Timber Trusses

  • Judith J. Stalnaker
  • Ernest C. Harris
Part of the VNR Structural Engineering Series book series (VNRSES)


For long or moderate spans, wood trusses are often lighter, more economical, and more practical than wood beams. In addition, a structure using trusses usually is stiffer than one using beams of the same span; that is, it has smaller deflections.


Allowable Stress Gusset Plate Truss Member Compression Member Chord Member 
These keywords were added by machine and not by the authors. This process is experimental and the keywords may be updated as the learning algorithm improves.


Unable to display preview. Download preview PDF.

Unable to display preview. Download preview PDF.

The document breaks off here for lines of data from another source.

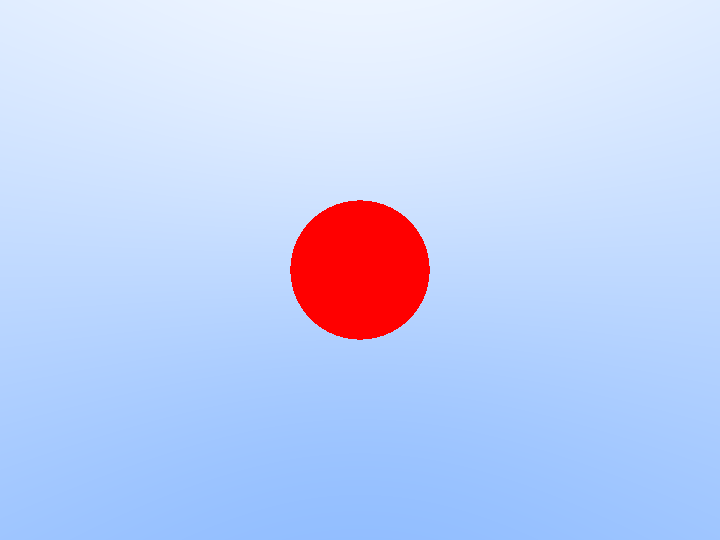
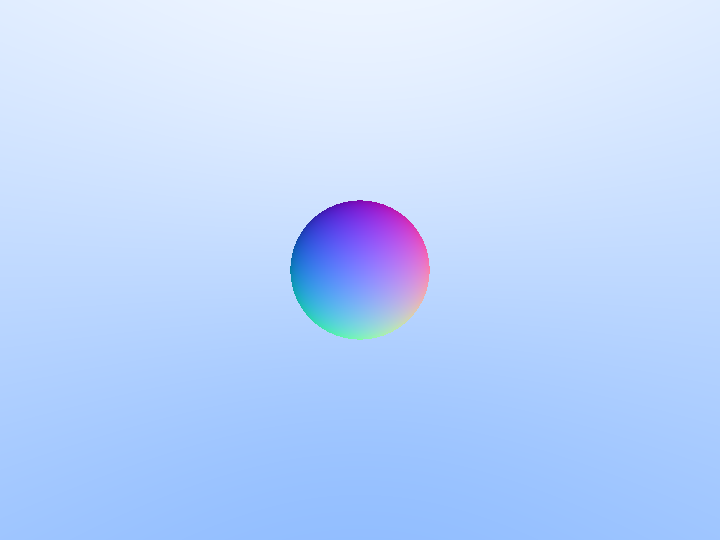
[MOD] color the sphere with normal;

Changed region(s): [[0.3972, 0.3556, 0.6111, 0.6519]]

diff --git a/engine/rrt/RrtTest.cpp b/engine/rrt/RrtTest.cpp
@@ -8,6 +8,7 @@
 
 #include <algorithm>
 #include <cassert>
+#include <cmath>
 #include <limits>
 
 #include "RrtTest.h"
@@ -105,9 +106,9 @@ void RrtTest::draw(int width, int height, int channel, uint8_t* data)
 			sphere.hit(ray, 0.f, FLT_MAX, rec);
 			if (rec.hit)
 			{
-				data[(row * width + col) * channel + 0] = 255;
-				data[(row * width + col) * channel + 1] = 0;
-				data[(row * width + col) * channel + 2] = 0;
+				data[(row * width + col) * channel + 0] = static_cast<uint8_t>((rec.n.x + 1.f) * 0.5f * 255.999);
+				data[(row * width + col) * channel + 1] = static_cast<uint8_t>((rec.n.y + 1.f) * 0.5f * 255.999);
+				data[(row * width + col) * channel + 2] = static_cast<uint8_t>((rec.n.z + 1.f) * 0.5f * 255.999);
 			}
 			else
 			{

diff --git a/engine/rrt/obj/Sphere.cpp b/engine/rrt/obj/Sphere.cpp
@@ -20,6 +20,7 @@ void Sphere::hit(const Ray& ray, float tMin, float tMax, HitRecord& record) cons
         return;
     }
     
+    // select the smaller result at first
     float root = (-b - std::sqrt(discriminant)) / (2.f * a);
     if (root < tMin || root > tMax)
     {
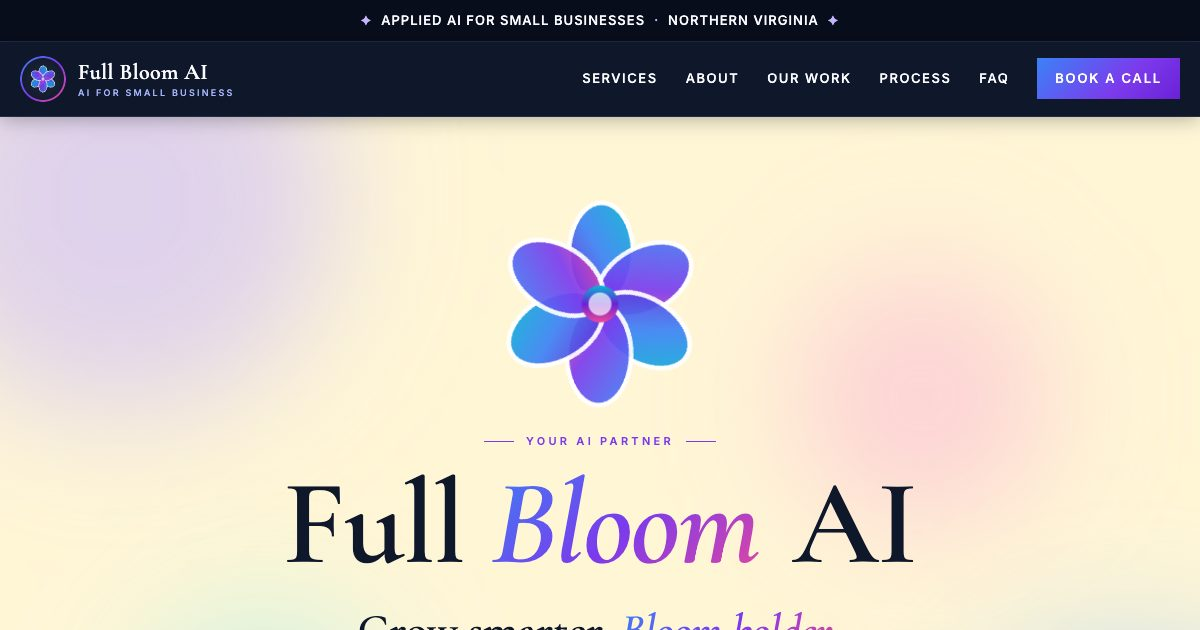
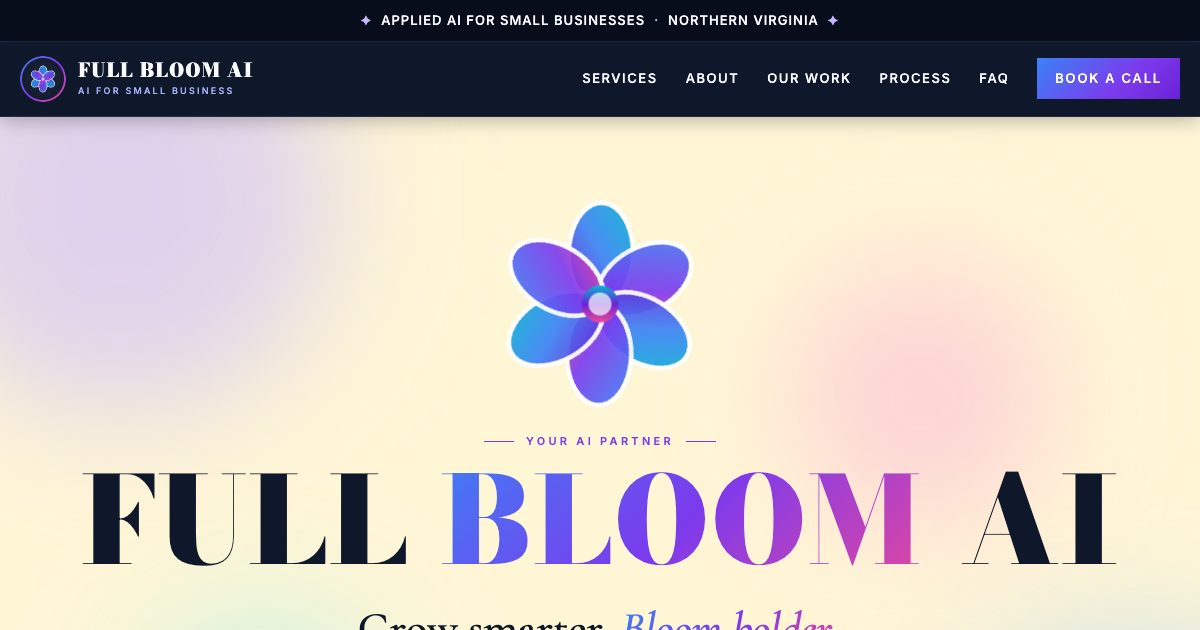
Bold all-caps Bodoni wordmark for the Full Bloom AI name
- Hero name is FULL BLOOM AI in Bodoni Moda Black, up to 132px on
  desktop, stacked on phones so it stays large
- Header, footer and About panel use the same wordmark

diff --git a/src/index.css b/src/index.css
@@ -19,7 +19,7 @@
   --gradient-accent: linear-gradient(135deg, #3b82f6 0%, #7c3aed 50%, #ec4899 100%);
   --gradient-glow: linear-gradient(135deg, #60a5fa 0%, #a78bfa 55%, #f472b6 100%);
   --serif: 'Cormorant Garamond', 'Times New Roman', serif;
-  --brand: 'Cormorant Garamond', 'Times New Roman', serif;
+  --brand: 'Bodoni Moda', 'Didot', 'Times New Roman', serif;
   --sans: 'Inter', -apple-system, BlinkMacSystemFont, sans-serif;
 }
 
@@ -109,9 +109,10 @@ header {
 }
 .brand-text {
   font-family: var(--brand);
-  font-size: 22px;
-  font-weight: 600;
-  letter-spacing: 0.02em;
+  font-size: 19px;
+  font-weight: 900;
+  text-transform: uppercase;
+  letter-spacing: 0.06em;
   line-height: 1.1;
 }
 .brand-text small {
@@ -243,20 +244,26 @@ header {
 
 .hero-name {
   font-family: var(--brand);
-  font-size: clamp(3.4rem, 11vw, 7.5rem);
-  font-weight: 600;
-  line-height: 1;
-  letter-spacing: -0.01em;
+  font-size: clamp(2.3rem, 10vw, 8.25rem);
+  font-weight: 900;
+  text-transform: uppercase;
+  line-height: 0.95;
+  letter-spacing: 0.01em;
   color: var(--navy);
-  margin-bottom: 22px;
+  margin-bottom: 26px;
+  white-space: nowrap;
 }
 .hero-name span {
-  font-style: italic;
   background: var(--gradient-accent);
   -webkit-background-clip: text;
   background-clip: text;
   -webkit-text-fill-color: transparent;
   padding-right: 0.06em;
+}
+.hero-name b { font-weight: inherit; }
+@media (max-width: 600px) {
+  .hero-name { font-size: clamp(2.4rem, 12.4vw, 3.6rem); line-height: 1; }
+  .hero-name b { display: block; margin-top: 4px; }
 }
 .hero-eyebrow {
   display: inline-flex;
@@ -525,8 +532,10 @@ section { padding: 80px 20px; scroll-margin-top: 70px; }
   right: 0;
   text-align: center;
   font-family: var(--brand);
-  font-weight: 600;
-  font-size: clamp(1.8rem, 5vw, 2.6rem);
+  font-weight: 900;
+  text-transform: uppercase;
+  letter-spacing: 0.05em;
+  font-size: clamp(1.5rem, 4vw, 2.2rem);
   color: #fff;
 }
 .story-visual svg { width: 46%; height: auto; margin-bottom: 40px; filter: drop-shadow(0 12px 40px rgba(124, 58, 237, 0.45)); }
@@ -807,10 +816,11 @@ footer {
 .footer-brand { display: inline-flex; align-items: center; gap: 12px; margin-bottom: 10px; }
 .footer-logo {
   font-family: var(--brand);
-  font-size: 2rem;
+  font-size: 1.9rem;
   color: #fff;
-  font-weight: 600;
-  letter-spacing: 0.02em;
+  font-weight: 900;
+  text-transform: uppercase;
+  letter-spacing: 0.05em;
 }
 .footer-tag {
   font-size: 11px;

diff --git a/index.html b/index.html
@@ -29,7 +29,7 @@
   <!-- Fonts -->
   <link rel="preconnect" href="https://fonts.googleapis.com" />
   <link rel="preconnect" href="https://fonts.gstatic.com" crossorigin />
-  <link href="https://fonts.googleapis.com/css2?family=Cormorant+Garamond:ital,wght@0,400;0,500;0,600;0,700;1,400;1,500;1,600&family=Inter:wght@300;400;500;600&display=swap" rel="stylesheet" />
+  <link href="https://fonts.googleapis.com/css2?family=Bodoni+Moda:opsz,wght@6..96,800;6..96,900&family=Cormorant+Garamond:ital,wght@0,400;0,500;0,600;0,700;1,400;1,500;1,600&family=Inter:wght@300;400;500;600&display=swap" rel="stylesheet" />
 
   <!-- ProfessionalService JSON-LD -->
   <script type="application/ld+json">

diff --git a/src/components/Hero.jsx b/src/components/Hero.jsx
@@ -40,7 +40,7 @@ export default function Hero() {
       <div className="hero-inner">
         <BloomingFlower />
         <div className="hero-eyebrow">Your AI Partner</div>
-        <h1 className="hero-name">Full <span>Bloom</span> AI</h1>
+        <h1 className="hero-name">Full <span>Bloom</span> <b>AI</b></h1>
         <p className="hero-tagline">Grow smarter. <em>Bloom bolder.</em></p>
         <p className="hero-sub">
           We help small businesses harness the power of AI — no jargon, no overwhelm, no six-figure budget. Just real transformation.
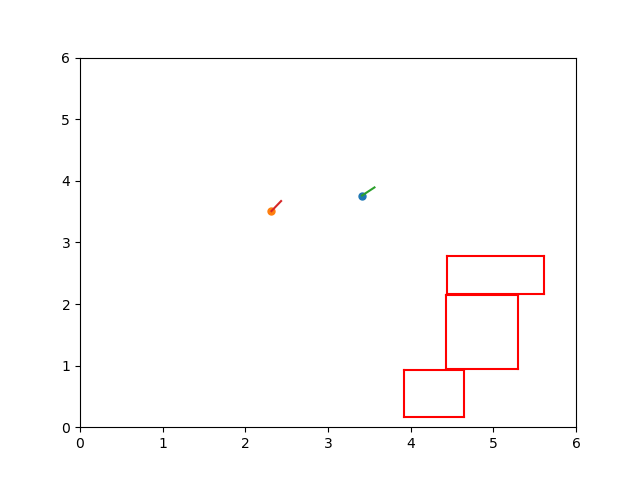
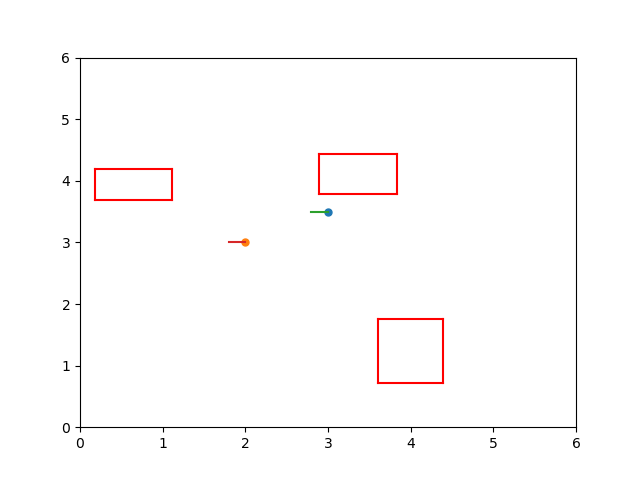
Turns out it is broken, active actions are not making things happen

diff --git a/infant_simulator/src/infant_simulator/robot.py b/infant_simulator/src/infant_simulator/robot.py
@@ -213,13 +213,13 @@ class Robot:
         
         self.set_action_status() #??? # Actions: Success, Failure, or Running
 
-        action = self.move_toward(self.known_world)
+        #action = self.move_toward(self.known_world)
         # action = self.move_away(self.known_world)
         #action = self.spin()
 
         # ??? DOES THIS NEED TO BE IN A LOOP
 
-        return action, active_actions
+        return active_actions
 
     def condition_updates(self):
         """
@@ -551,14 +551,15 @@ class Controller:
             self.world.infant_pos_update()
             self.world.robot_pos_update()
             self.world.world_plot()
-            robot_action, active_actions = self.robot.do_iteration()
+            active_actions = self.robot.do_iteration()
+            print(active_actions)
 
             print("Active ids: ", self.robot.bt.active_ids)
 
             num_iterations += 1
             
-            if robot_action == True:
-                robot_action = 1
+            #if robot_action == True:
+                #robot_action = 1
             
             # print("Robot location is: ", self.robot.robot_pos)
 
@@ -569,7 +570,7 @@ class Controller:
             # we call infant_step only 20% of the time and infant does action
             # if random number > 10:
                 # we decided to do something different
-            infant_action = self.infant.infant_step(self.robot.robot_pos, robot_action, self.world.centers)
+            ####infant_action = self.infant.infant_step(self.robot.robot_pos, robot_action, self.world.centers)
 
             # print('Infant action: ', infant_action)
             time.sleep(3)
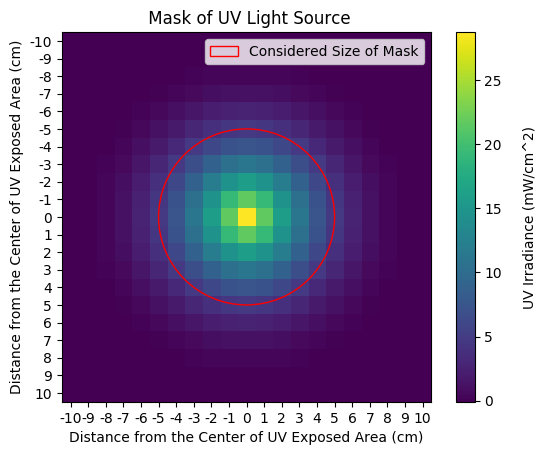
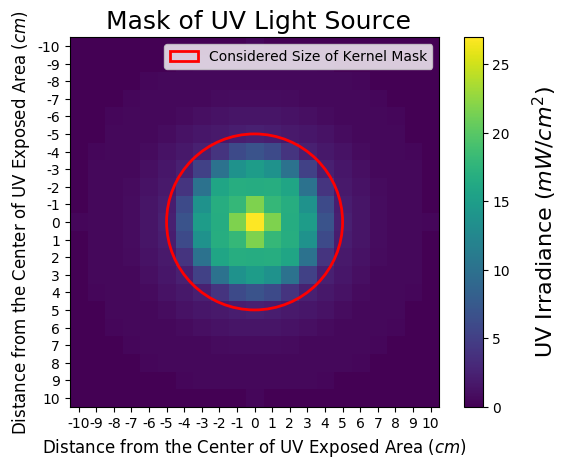
Changed plot parameters.

Changed region(s): [[0.0, 0.0, 0.9963, 0.9846], [0.2491, 0.2462, 0.6538, 0.7077]]

diff --git a/src/python_scripts/accumulation_model.py b/src/python_scripts/accumulation_model.py
@@ -2,6 +2,8 @@
 
 import matplotlib.pyplot as plt
 import matplotlib.patches as patches
+# plt.rcParams.update({'font.size': 12})
+
 import numpy as np
 from scipy.signal import convolve2d
 from math import sqrt
@@ -52,12 +54,14 @@ if __name__ == '__main__':
 	for r in range(rows):
 		for c in range(columns):
 			if accumulator[r,c] > 26.5:
-				disinfected[r,c] = 1
+				disinfected[r,c] = accumulator[r,c] # or 1
 
 			else:
 				disinfected[r,c] = 0
 
-	# c = plt.Circle((10,10), 5, color='r', fill=False, label='Considered Size of Mask')
+	print(np.amax(disinfected))
+	# print(max(disinfected))
+	# c = plt.Circle((10,10), 5, color='r',linewidth=2, fill=False, label='Considered Size of Kernel Mask')
 	# ticks = ['-10','-9','-8','-7','-6','-5','-4','-3','-2','-1','0','1','2','3','4','5','6','7','8','9','10']
 	# fig, ax = plt.subplots(1,1)
 	# im = ax.imshow(ramped_mask)
@@ -67,40 +71,30 @@ if __name__ == '__main__':
 	# ax.set_xticklabels(labels = ticks)
 	# ax.set_yticks((0,1,2,3,4,5,6,7,8,9,10,11,12,13,14,15,16,17,18,19,20))
 	# ax.set_yticklabels(labels = ticks)
-	# ax.set_xlabel('Distance from the Center of UV Exposed Area (cm)')
-	# ax.set_ylabel('Distance from the Center of UV Exposed Area (cm)')
-	# ax.set_title(' Mask of UV Light Source')
-	# clb.set_label('UV Irradiance (mW/cm^2)',labelpad=15)
+	# ax.set_xlabel('Distance from the Center of UV Exposed Area ($cm$)',fontsize=12)
+	# ax.set_ylabel('Distance from the Center of UV Exposed Area ($cm$)',fontsize=12)
+	# ax.set_title(' Mask of UV Light Source',fontsize=18)
+	# clb.set_label('UV Irradiance $(mW/cm^2)$',labelpad=15,fontsize=16)
 	# ax.legend()
 	# plt.savefig("ramped_mask_2.png", bbox_inches='tight')
 
 	ticks = [0,10,20,30]
-	rect = patches.Rectangle((13.5,14.5), 100,1, linewidth=1, edgecolor='r', facecolor='none',label='Disinfected Region')
+	rect = patches.Rectangle((13.5,14.5), 100,1, linewidth=2, edgecolor='r', facecolor='none',label='Disinfected Region')
 	fig, ax1 = plt.subplots(1,1)
+	fig.set_size_inches(10.25, 6.25)
+
 	im1 = ax1.imshow(accumulator)
 	clb1 = fig.colorbar(im1)
 	ax1.add_patch(rect)
 	ax1.set_yticks(ticks)
 	ax1.set_yticklabels(ticks[::-1])
-	ax1.set_xlabel('Length of Coverage (cm)')
-	ax1.set_ylabel('Height of Coverage (cm)')
-	ax1.set_title('Model of Spanned Mask')
-	ax1.legend()
-	clb1.set_label('UV Irradiance (mW/cm^2)',labelpad=15)
-
-
-	# im2 = ax2.imshow(disinfected)
-	# clb2 = fig.colorbar(im2)
-	# ax2.add_patch(rect)
-	# ax2.set_yticks(ticks)
-	# ax2.set_yticklabels(ticks[::-1])
-	# ax2.set_xlabel('Length of Coverage (cm)')
-	# ax2.set_ylabel('Height of Coverage (cm)')
-	# ax2.set_title('Model of Spanned Mask')
-	# ax2.legend()
-	# clb2.set_label('UV Irradiance (mW/cm^2)',labelpad=15)
-
-	plt.subplots_adjust(left = 0.08, bottom = 0.15, right = 1, top =0.45)
-
+	ax1.set_xlabel('Length ($cm$)', fontsize=30)
+	ax1.set_ylabel('Height ($cm$)',  fontsize=30)
+	ax1.set_title('Ebola Sudan, $k$ = 0.0867 $m^2/J$ at $D_{90}$ ',y=1.3 ,fontsize=30)
+	ax1.legend(fontsize=15)
+	clb1.set_label('UV Irradiance ($mW/cm^2$)',labelpad=15, fontsize=24)
+	plt.subplots_adjust(left = 0.12, bottom = 0.22, right = 1, top =0.80)
 	plt.savefig("1D_coverage_model.png", bbox_inches='tight')
+
+
 	plt.show()
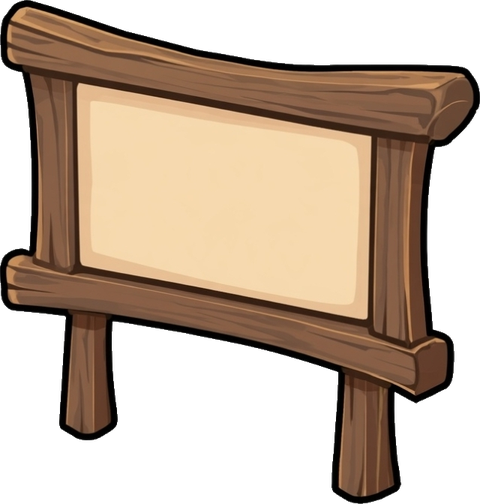
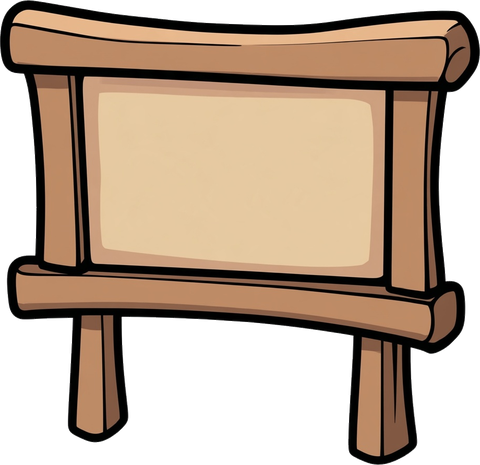
광장: 게시판을 새 나무 게시판 그림으로 · 크기 줄임 · 압정으로 꽂은 메모지 3장 (마을 게시판 · 투표 곧 열려요 · 공지) · 가운데 흙 광장도 작게
Claude-Session: https://claude.ai/code/session_01FJjmZS4UAcAfVvvFLL5GtA

diff --git a/src/styles.css b/src/styles.css
@@ -9826,11 +9826,15 @@ html.pz-open .mcal-btn, html.pz-open .mcal-pop { display: none; }
 .pz-tint.dusk { fill: rgb(255, 140, 65); opacity: calc(var(--dusk) * 0.3); }
 .pz-tint.night { fill: rgb(70, 90, 170); opacity: calc(var(--dark) * 0.3); }
 
-/* 마을 게시판 (그림: public/plaza/board.png · 종이 = 왼 16% 위 20% ~ 오른 77% 아래 60%) */
-.pz-field > .pz-board { width: clamp(170px, 24vmin, 280px); display: block; }
-.pz-board img { width: 100%; display: block; user-select: none; filter: drop-shadow(0 6px 4px rgba(0, 0, 0, 0.2)); }
-.pz-board-paper { position: absolute; left: 16%; top: 20%; width: 61%; height: 40%; transform: rotate(4deg); display: flex; flex-direction: column; align-items: center; justify-content: center; gap: 2px; color: #5a3b22; text-align: center; line-height: 1.25; }
-.pz-board-paper b { font-size: clamp(12px, 1.9vmin, 17px); }
-.pz-board-paper span { font-size: clamp(10px, 1.5vmin, 13px); }
-.pz-board-paper small { font-size: clamp(9px, 1.25vmin, 11px); opacity: 0.7; }
-@media (max-aspect-ratio: 4/5) { .pz-field > .pz-board { width: 40vw; } }
+/* 마을 게시판 (그림: public/plaza/board.png · 종이 = 왼 18% 위 17% ~ 오른 80% 아래 59%) + 붙여 둔 메모지 */
+.pz-field > .pz-board { width: clamp(130px, 17vmin, 210px); display: block; }
+.pz-board img { width: 100%; display: block; user-select: none; filter: drop-shadow(0 5px 3px rgba(0, 0, 0, 0.2)); }
+.pz-board-paper { position: absolute; left: 18%; top: 17%; width: 62%; height: 42%; container-type: inline-size; }
+.pz-note { position: absolute; display: flex; flex-direction: column; justify-content: center; text-align: center; font-family: var(--serif); font-weight: 700; color: #4a3b22; line-height: 1.15; font-size: 9.5cqw; padding: 4cqw 3cqw 3cqw; box-shadow: 1px 2px 3px rgba(0, 0, 0, 0.25); }
+.pz-note i { position: absolute; top: -3cqw; left: 50%; width: 6cqw; height: 6cqw; margin-left: -3cqw; border-radius: 50%; background: radial-gradient(circle at 35% 35%, #ff8a8a, #c92a2a); box-shadow: 0 1px 1px rgba(0, 0, 0, 0.35); }
+.pz-note.n1 { left: 4%; top: 10%; width: 34%; height: 74%; background: #fff3a3; transform: rotate(-6deg); }
+.pz-note.n2 { left: 42%; top: 4%; width: 52%; height: 50%; background: #ffd6e0; transform: rotate(4deg); }
+.pz-note.n2 i { background: radial-gradient(circle at 35% 35%, #8ac6ff, #1c6fc9); }
+.pz-note.n3 { left: 48%; top: 60%; width: 40%; height: 36%; background: #d3f0ff; transform: rotate(-3deg); }
+.pz-note.n3 i { background: radial-gradient(circle at 35% 35%, #9be59b, #2f9e44); }
+@media (max-aspect-ratio: 4/5) { .pz-field > .pz-board { width: 30vw; } }

diff --git a/src/pages/Plaza.tsx b/src/pages/Plaza.tsx
@@ -130,7 +130,7 @@ function Ground({ w, h, tall }: { w: number; h: number; tall: boolean }) {
   const cy = (h * g.y0) / 100;
   const rx = (w * g.rx) / 100;
   const ry = (h * g.ry) / 100;
-  const plazaR = Math.min(w, h) * 0.16;
+  const plazaR = Math.min(w, h) * 0.12;
   // 꾸미기: 길 · 광장 · 물류센터 · 위 줄을 피해서
   const deco = useMemo(() => {
     const rand = rng(Math.round(w) * 7 + Math.round(h));
@@ -492,9 +492,22 @@ export default function Plaza() {
         <div className="pz-board" title="마을 게시판 · 투표 · 공지 (준비 중)">
           <img src="./plaza/board.png" alt="" draggable={false} />
           <div className="pz-board-paper">
-            <b>📌 마을 게시판</b>
-            <span>투표 · 공지</span>
-            <small>곧 열려요</small>
+            <span className="pz-note n1">
+              <i />
+              마을
+              <br />
+              게시판
+            </span>
+            <span className="pz-note n2">
+              <i />
+              🗳 투표
+              <br />
+              곧 열려요
+            </span>
+            <span className="pz-note n3">
+              <i />
+              📢 공지
+            </span>
           </div>
         </div>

  1. 1.
    Evaluation, Maintenance and Upgrading of Wood Structures, A Guide and Commentary, American Society of Civil Engineers, New York, 1982.Google Scholar
  2. 2.
    Design Specification for Metal Plate Connected Wood Trusses, TPI-85, Truss Plate Institute, Madison, WI, 1985.Google Scholar
  3. 3.
    Design Specification for Metal Plate Connected Parallel Chord Wood Trusses, PCT-80, Truss Plate Institute, Madison, WI, 1981.Google Scholar
  4. 4.
    National Design Specification for Wood Construction (and Supplement), National Forest Products Association, Washington, DC, 1986.Google Scholar
  5. 5.
    “A Computerized Wood Engineering System: Purdue Plane Structures Analyzer”, USDA Forest Service Research Paper FPL 168, Forest Products Laboratory, Madison, WI, 1972.Google Scholar
  6. 6.
    Bathe, K. J., E. L. Wilson, and F. E. Peterson, SAP IV, A Structural Analysis Program for Static and Dynamic Response of Linear Systems, College of Engineering, University of California, Berkeley, CA, 1974.Google Scholar
  7. 7.
    Wilson, E. L., and A. Habibullah, SAP80 Structural Analysis Programs, Computers and Structures, Inc., Berkeley, CA, 1986.Google Scholar
  8. 8.
    Hoyle, R. J., Jr., Wood Technology in the Design of Structures, Mountain Press Publishing Co., Missoula, MT, 1978.Google Scholar
  9. 9.
    Standard Method of Test for Tensile Strength Properties of Steel Truss Plates, ASTM E 489–81, American Society for Testing and Materials, Philadelphia, PA, 1981.Google Scholar
  10. 10.
    Standard Test Method for Shear Resistance of Steel Truss Plates, ASTM E67–80, American Society for Testing and Materials, Philadelphia, PA, 1980.Google Scholar
  11. 11.
    Commentary and Recommendations for Bracing Wood Trusses, BWT-76, Truss Plate Institute, Madison, WI, 1976.Google Scholar
  12. 12.
    Dewell Henry D., Timber Framing, Dewey Publishing Company, San Francisco, 1917.Google Scholar
  13. 13.
    Lanius, R. M., Jr., “Evaluating Residual Strength and Repair of Structures,” in Meyer, R. W., and R. M. Kellogg, Structural Uses of Wood in Adverse Environments, Van Nostrand Reinhold, New York, 1982.Google Scholar
  14. 14.
    Specification for the Design, Fabrication and Erection of Structural Steel for Buildings, American Institute of Steel Construction, Chicago, IL, 1978.Google Scholar
  15. 15.
    Milbradt, K. P., “Timber Structures,” in Gaylord, E. H., Jr., and C. N. Gaylord, Handbook of Structural Engineering, McGraw-Hill, New York, 1979.Google Scholar

Copyright information

© Springer Science+Business Media New York 1989

Authors and Affiliations

  • Judith J. Stalnaker
    • 1
  • Ernest C. Harris
    • 1
  1. 1.University of Colorado at DenverDenverUSA

Personalised recommendations